Your assignment: Count how many lines below include the string "Full", and give that number without anything else.

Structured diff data
--------------------

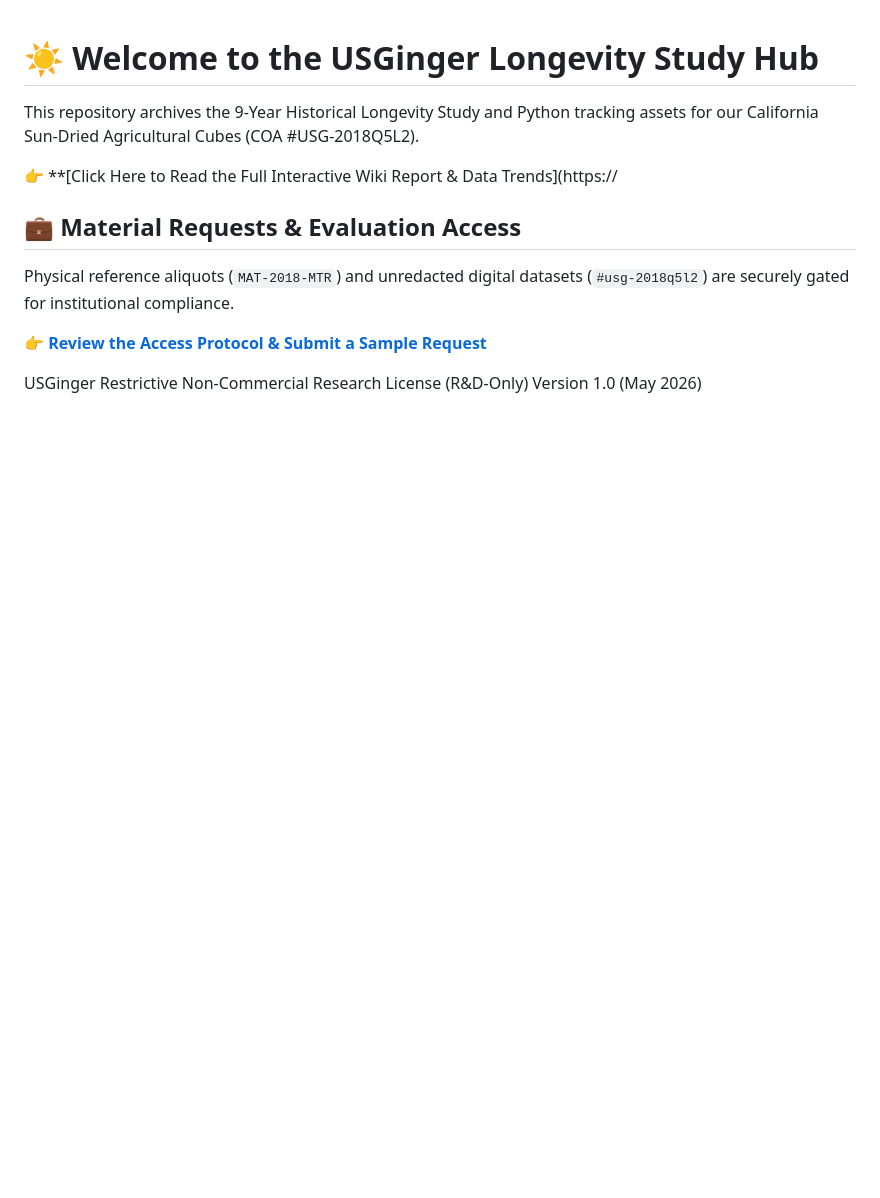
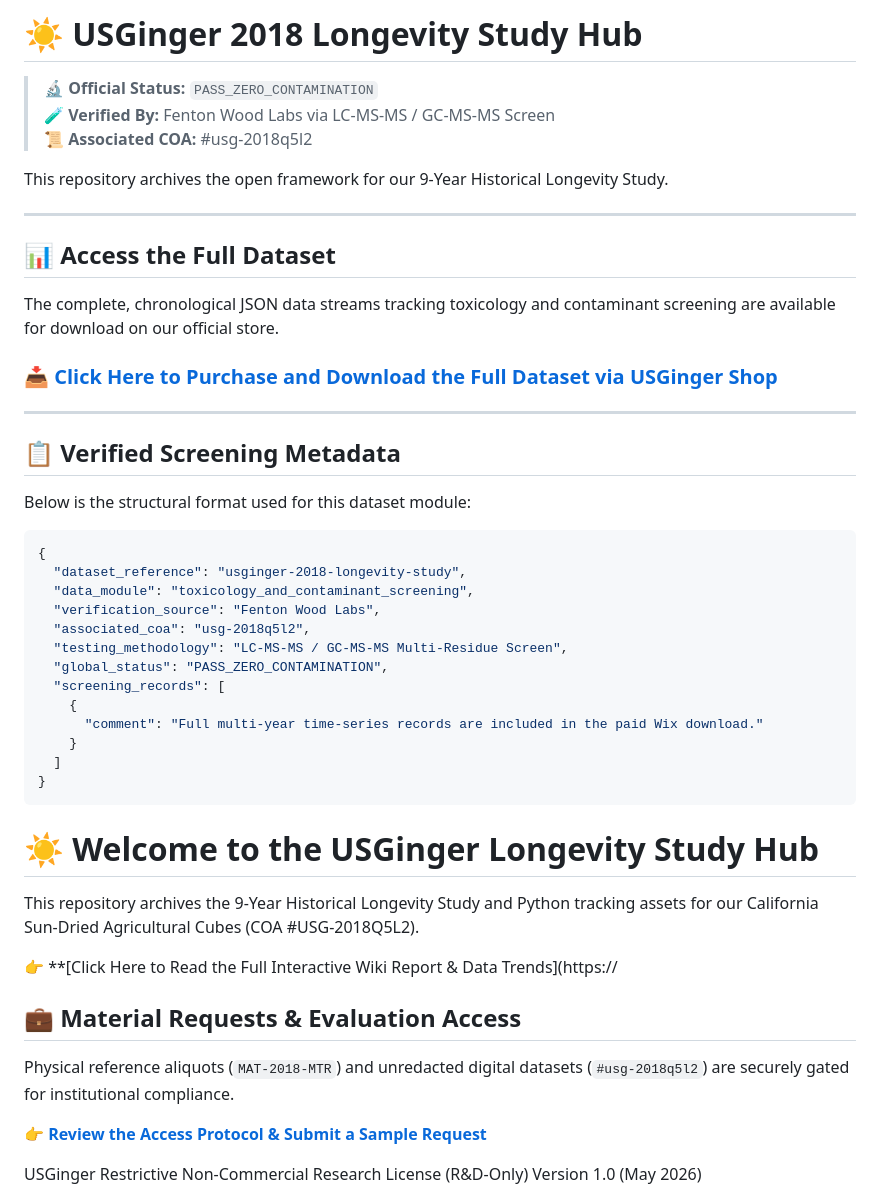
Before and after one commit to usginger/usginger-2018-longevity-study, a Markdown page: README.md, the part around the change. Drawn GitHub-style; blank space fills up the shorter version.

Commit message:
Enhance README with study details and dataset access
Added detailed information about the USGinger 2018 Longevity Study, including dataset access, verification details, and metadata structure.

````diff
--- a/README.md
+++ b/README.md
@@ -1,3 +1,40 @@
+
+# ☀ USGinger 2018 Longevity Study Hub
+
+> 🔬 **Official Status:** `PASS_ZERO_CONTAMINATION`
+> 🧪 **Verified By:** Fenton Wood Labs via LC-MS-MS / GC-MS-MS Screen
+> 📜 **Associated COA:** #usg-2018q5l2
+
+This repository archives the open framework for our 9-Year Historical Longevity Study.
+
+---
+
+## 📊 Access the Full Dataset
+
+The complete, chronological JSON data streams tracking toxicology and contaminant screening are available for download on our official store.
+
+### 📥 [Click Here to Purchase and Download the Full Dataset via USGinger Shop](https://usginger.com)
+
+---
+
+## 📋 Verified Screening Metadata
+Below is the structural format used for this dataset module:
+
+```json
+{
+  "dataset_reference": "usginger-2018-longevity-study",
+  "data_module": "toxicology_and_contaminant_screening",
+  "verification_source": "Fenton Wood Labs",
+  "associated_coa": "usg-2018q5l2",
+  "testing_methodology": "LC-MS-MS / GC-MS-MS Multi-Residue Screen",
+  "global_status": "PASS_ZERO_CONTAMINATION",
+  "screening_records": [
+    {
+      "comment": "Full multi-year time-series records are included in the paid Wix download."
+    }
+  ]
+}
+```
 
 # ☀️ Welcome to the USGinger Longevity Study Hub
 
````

--------------------

Output for this exercise: 3